What you need to do
Copy each line below that contains "template".

=== Begin Enclosure ===

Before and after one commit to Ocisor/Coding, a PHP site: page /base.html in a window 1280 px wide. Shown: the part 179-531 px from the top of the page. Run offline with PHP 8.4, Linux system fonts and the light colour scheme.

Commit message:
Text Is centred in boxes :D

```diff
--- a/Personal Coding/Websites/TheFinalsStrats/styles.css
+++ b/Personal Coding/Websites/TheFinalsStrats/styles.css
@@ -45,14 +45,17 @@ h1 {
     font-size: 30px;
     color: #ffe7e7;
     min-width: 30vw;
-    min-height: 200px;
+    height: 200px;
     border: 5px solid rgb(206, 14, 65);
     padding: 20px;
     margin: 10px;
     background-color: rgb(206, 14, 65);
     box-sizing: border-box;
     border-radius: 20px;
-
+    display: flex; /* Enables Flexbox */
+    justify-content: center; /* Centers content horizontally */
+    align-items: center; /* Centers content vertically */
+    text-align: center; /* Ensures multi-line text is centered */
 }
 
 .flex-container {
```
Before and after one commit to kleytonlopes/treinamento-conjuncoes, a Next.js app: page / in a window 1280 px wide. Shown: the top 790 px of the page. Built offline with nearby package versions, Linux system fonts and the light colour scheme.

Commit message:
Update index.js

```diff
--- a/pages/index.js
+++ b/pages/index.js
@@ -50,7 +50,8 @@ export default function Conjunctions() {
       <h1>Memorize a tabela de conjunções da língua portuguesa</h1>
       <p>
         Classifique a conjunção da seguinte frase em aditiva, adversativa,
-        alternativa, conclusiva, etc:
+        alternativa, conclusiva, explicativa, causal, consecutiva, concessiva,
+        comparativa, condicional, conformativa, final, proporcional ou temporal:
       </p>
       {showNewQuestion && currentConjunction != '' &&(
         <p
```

=== End Enclosure ===
=== Begin Enclosure ===

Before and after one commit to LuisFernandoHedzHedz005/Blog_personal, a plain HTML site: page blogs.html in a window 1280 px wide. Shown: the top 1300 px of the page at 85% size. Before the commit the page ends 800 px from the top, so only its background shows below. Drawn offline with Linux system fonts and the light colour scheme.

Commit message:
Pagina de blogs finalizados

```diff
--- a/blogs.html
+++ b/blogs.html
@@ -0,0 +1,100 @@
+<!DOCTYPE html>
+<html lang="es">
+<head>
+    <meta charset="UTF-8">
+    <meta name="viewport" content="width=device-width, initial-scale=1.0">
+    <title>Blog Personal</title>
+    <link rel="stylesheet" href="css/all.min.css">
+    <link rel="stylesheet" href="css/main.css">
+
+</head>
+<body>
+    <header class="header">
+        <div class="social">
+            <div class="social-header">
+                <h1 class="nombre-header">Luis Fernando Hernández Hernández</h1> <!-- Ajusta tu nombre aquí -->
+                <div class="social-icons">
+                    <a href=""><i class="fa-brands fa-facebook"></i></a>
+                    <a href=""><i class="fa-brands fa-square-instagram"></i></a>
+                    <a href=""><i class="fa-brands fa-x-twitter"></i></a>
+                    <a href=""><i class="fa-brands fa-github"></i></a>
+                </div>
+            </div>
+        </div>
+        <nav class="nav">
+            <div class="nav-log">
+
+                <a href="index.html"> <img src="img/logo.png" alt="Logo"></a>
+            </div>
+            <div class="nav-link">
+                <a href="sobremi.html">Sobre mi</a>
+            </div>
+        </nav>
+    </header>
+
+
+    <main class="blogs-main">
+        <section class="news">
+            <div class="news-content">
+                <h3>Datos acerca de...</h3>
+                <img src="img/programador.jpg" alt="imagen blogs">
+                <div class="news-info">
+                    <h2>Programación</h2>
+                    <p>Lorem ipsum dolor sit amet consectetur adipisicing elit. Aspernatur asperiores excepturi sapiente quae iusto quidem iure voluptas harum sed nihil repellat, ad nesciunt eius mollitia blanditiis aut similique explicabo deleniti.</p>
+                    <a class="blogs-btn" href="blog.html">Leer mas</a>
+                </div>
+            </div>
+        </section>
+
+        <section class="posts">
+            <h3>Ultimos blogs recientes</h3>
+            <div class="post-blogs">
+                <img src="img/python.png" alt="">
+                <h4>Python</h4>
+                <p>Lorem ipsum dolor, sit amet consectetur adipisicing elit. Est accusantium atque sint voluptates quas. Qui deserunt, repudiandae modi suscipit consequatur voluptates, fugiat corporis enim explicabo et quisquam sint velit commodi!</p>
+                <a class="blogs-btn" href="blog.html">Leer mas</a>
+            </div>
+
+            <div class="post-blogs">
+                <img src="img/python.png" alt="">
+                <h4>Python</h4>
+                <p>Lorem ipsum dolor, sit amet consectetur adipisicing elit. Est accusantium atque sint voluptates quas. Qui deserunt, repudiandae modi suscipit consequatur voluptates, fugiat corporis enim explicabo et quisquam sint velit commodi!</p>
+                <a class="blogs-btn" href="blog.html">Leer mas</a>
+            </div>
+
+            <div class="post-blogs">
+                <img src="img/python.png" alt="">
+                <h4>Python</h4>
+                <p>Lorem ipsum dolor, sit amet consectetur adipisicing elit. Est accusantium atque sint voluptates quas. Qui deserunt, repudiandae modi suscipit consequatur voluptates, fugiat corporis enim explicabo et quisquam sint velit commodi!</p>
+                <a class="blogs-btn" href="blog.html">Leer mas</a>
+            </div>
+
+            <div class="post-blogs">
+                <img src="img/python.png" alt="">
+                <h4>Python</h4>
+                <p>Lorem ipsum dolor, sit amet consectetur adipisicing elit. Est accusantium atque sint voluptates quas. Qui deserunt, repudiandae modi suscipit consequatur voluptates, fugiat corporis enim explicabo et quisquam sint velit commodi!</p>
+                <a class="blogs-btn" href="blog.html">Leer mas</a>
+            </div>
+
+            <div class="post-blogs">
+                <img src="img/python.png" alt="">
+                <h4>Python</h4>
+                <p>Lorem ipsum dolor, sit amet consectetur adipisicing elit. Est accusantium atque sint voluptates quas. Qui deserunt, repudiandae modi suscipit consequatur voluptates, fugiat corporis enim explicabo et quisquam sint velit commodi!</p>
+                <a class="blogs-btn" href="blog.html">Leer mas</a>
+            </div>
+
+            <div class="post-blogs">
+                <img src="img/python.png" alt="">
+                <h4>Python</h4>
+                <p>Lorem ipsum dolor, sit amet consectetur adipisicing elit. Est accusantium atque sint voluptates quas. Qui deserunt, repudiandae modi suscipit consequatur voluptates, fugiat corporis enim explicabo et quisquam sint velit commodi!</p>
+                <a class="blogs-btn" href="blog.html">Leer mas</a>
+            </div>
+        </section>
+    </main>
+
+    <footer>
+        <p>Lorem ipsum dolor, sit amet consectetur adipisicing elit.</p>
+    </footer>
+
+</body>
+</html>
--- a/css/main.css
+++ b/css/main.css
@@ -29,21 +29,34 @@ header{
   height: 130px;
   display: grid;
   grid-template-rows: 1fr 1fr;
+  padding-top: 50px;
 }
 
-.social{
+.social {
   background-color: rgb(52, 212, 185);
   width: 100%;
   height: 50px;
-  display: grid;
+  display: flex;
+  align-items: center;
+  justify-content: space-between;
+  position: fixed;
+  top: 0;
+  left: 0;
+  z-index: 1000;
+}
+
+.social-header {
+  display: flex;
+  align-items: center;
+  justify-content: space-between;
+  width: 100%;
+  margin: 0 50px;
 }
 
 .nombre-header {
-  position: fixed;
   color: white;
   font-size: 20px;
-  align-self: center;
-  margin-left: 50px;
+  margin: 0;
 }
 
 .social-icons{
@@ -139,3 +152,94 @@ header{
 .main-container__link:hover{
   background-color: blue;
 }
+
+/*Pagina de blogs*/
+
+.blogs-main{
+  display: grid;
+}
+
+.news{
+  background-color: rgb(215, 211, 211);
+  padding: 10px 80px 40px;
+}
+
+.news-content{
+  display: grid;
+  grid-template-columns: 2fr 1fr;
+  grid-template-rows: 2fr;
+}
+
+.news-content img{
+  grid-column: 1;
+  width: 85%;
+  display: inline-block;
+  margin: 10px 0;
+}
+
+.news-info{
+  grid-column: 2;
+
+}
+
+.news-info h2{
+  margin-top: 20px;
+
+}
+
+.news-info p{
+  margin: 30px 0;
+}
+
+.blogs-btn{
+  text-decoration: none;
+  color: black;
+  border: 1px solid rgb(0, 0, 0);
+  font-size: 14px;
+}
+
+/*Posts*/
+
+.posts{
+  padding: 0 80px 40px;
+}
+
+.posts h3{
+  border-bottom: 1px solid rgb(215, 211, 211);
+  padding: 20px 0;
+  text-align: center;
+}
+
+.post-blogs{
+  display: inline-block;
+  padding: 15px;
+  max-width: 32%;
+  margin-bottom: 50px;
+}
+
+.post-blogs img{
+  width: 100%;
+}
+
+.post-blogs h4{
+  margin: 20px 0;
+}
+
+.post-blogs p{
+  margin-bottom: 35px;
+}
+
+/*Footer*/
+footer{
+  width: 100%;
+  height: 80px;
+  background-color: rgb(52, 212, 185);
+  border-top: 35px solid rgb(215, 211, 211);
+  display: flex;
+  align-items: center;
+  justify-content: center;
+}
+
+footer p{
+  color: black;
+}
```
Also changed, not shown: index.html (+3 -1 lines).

=== End Enclosure ===
=== Begin Enclosure ===

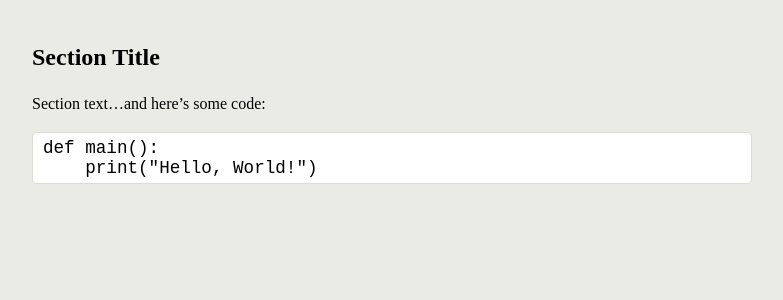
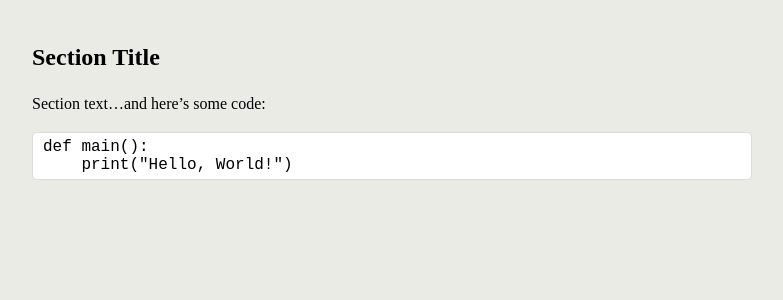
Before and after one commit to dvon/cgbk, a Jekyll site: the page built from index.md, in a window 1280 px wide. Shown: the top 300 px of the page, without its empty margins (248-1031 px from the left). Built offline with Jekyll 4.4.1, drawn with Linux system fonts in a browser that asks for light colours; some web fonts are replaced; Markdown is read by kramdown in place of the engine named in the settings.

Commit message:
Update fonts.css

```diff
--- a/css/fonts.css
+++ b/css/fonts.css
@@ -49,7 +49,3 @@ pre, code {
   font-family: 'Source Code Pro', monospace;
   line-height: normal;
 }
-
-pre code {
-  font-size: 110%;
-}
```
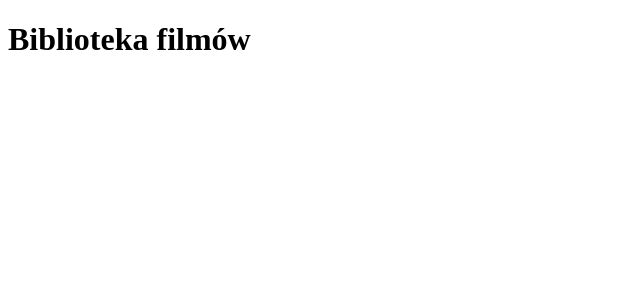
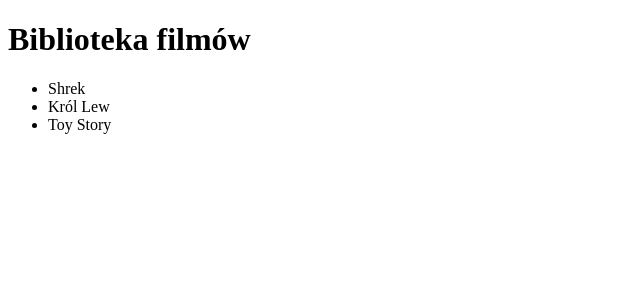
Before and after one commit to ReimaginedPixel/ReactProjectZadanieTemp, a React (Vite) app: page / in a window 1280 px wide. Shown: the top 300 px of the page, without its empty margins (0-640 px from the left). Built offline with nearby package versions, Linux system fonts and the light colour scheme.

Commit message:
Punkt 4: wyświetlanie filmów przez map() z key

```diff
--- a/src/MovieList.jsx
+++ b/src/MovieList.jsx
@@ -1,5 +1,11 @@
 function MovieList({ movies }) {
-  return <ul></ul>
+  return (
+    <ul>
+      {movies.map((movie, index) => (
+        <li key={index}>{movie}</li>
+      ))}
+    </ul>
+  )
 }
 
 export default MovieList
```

=== End Enclosure ===

Exercise solution
   grid-template-rows: 1fr 1fr;
+  grid-template-columns: 2fr 1fr;
+  grid-template-rows: 2fr;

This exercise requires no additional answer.